The Eiffel Tower. In French, “la Tour Eiffel” is feminine. Despite the tower’s somehow phallic shape.
“I hate genders! I will just never understand how it works”, I have said with frustration to my French teacher. Several of them, actually. Although my level of French after years of hard work has become quite good, there is especially one thing which I just can’t get right: the genders. I take a wild guess almost every time. Is the noun feminine or masculine? I seriously don’t have a clue, as my brain seems incapable of remembering this. Ok, I have learned a few rules of thumbs, such as words ending with -tion most of the times are feminine, and that -isme mostly are masculine. But then there are exceptions. And exceptions of exceptions. So when I’m unsure, I just take a wild guess, only to change it in the next sentence. That way I at least will get right one of the times.
French has two genders. Feminine and masculine. So there is a 50/50 chance that the guess will be correct. Admittedly, it is at least easier than Germanic languages. Norwegian, for example, has three genders. Feminine, masculine, and neutral. I can just start to imagine the complexities for the poor people who have to learn that. But I like that, that there are more options than just the two fixed masculine and feminine genders. It reflects the reality better, actually.
Some fine specimens of mankind, both feminine and masculine. And these Tanzanians use nine noun classes in Swahili.
In Swahili, there are nine… well, perhaps not genders, but categories, at least. The nouns are not only separated according to the genders we can see in nature, but also according to type of animal, material, utility etc.
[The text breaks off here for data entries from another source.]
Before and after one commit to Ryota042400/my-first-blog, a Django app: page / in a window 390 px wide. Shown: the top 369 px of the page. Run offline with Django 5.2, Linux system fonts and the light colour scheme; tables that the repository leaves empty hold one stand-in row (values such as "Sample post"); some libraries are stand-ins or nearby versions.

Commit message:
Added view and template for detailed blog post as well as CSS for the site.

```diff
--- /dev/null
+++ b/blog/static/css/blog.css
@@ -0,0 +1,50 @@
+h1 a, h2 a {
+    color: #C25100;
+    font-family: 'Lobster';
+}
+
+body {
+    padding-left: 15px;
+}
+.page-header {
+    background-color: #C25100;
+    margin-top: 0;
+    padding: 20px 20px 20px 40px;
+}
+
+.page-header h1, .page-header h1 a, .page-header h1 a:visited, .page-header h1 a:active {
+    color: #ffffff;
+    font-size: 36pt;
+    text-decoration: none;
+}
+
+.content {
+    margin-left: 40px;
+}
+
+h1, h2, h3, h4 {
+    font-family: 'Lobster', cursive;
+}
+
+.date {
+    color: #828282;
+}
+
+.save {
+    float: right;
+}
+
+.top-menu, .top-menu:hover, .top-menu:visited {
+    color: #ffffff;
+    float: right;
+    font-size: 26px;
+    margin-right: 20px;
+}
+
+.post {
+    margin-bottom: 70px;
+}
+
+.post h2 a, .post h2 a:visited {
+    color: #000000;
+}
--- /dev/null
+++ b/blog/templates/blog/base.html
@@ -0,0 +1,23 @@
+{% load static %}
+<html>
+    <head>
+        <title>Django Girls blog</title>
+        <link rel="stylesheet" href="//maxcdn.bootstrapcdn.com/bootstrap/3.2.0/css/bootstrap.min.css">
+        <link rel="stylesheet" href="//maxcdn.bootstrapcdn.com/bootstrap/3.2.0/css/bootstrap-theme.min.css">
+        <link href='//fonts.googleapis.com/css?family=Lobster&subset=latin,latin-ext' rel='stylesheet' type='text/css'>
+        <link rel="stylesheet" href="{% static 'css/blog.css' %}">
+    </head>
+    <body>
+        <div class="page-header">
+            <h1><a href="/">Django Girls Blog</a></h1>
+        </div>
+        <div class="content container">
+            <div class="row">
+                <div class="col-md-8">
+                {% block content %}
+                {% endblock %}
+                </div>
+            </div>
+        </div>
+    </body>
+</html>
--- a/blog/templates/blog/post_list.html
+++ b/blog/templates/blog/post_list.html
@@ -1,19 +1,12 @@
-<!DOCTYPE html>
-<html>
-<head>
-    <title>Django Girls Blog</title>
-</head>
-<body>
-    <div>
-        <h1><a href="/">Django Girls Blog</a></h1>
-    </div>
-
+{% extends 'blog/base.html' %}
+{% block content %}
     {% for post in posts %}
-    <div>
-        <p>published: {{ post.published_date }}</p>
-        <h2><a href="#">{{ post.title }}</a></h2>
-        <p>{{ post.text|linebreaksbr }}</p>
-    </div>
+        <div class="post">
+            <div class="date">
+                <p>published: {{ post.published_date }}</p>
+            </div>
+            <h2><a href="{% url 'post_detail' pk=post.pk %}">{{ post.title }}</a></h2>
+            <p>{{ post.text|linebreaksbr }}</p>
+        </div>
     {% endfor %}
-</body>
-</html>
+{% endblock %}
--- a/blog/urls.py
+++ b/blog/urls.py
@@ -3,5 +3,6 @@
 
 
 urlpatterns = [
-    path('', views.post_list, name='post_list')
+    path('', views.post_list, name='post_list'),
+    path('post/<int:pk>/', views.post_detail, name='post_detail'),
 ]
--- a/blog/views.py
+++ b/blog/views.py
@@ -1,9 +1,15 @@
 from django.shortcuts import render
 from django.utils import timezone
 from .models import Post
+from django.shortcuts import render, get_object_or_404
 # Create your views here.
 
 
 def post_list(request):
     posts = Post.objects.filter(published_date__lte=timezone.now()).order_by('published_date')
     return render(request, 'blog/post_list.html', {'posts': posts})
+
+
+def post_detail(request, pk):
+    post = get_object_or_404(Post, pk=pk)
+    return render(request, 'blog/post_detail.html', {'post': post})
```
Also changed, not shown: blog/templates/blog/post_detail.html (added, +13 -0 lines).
I gave up learning Swahili around the fourth category.
But do grammatical genders affect the way we look at things? Are items with masculine grammatical gender also automatically looked at as things with masculine traits? In Norwegian, ‘tower’ is neutral and ‘spoon’ is masculine, but in French, both are feminine. Nouns often seem to have been given genders quite randomly. And why are some animals given masculine names, and some feminine, while there are both masculine and feminine specimens of the same sort (although the feminine and masculine specimens sometimes are given separate names, in addition. The same applies to their children.)?
In the languages I know, the gender does at least not change from singular to plural. (It does in Fijian, for example. But I don’t know Fijian, so that’s OK.) Although, in French (of course), there is one very interesting exception. Love in singular, l’amour, is masculine. But in plural, les amours, the word has suddenly become feminine. And then we can all speculate if there are any sexist reasons behind this or not.
One should be careful with drawing too many conclusions about how grammatical genders affect our perceptions about things. But one interesting read on the subject is a thesis written by Nadia El-Yousseph in 2006.
What most people who work with gender equality issues agree on is that masculine nouns as a default also lead to certain negative perceptions as stereotypes in society. Why do we say man, or mankind to talk about our own species in general? And why do we call females for wo”men”? Also, as an increased awareness about these things, professional titles are changing, such as the former title policeman, which now has become police officer. Words such as manpower, housewife or maid are also words which bear witnesses of an outdated way of thinking about men and women.
Be it as it is, I conclude that genders is a really difficult issue. It will take a long time before I get it right.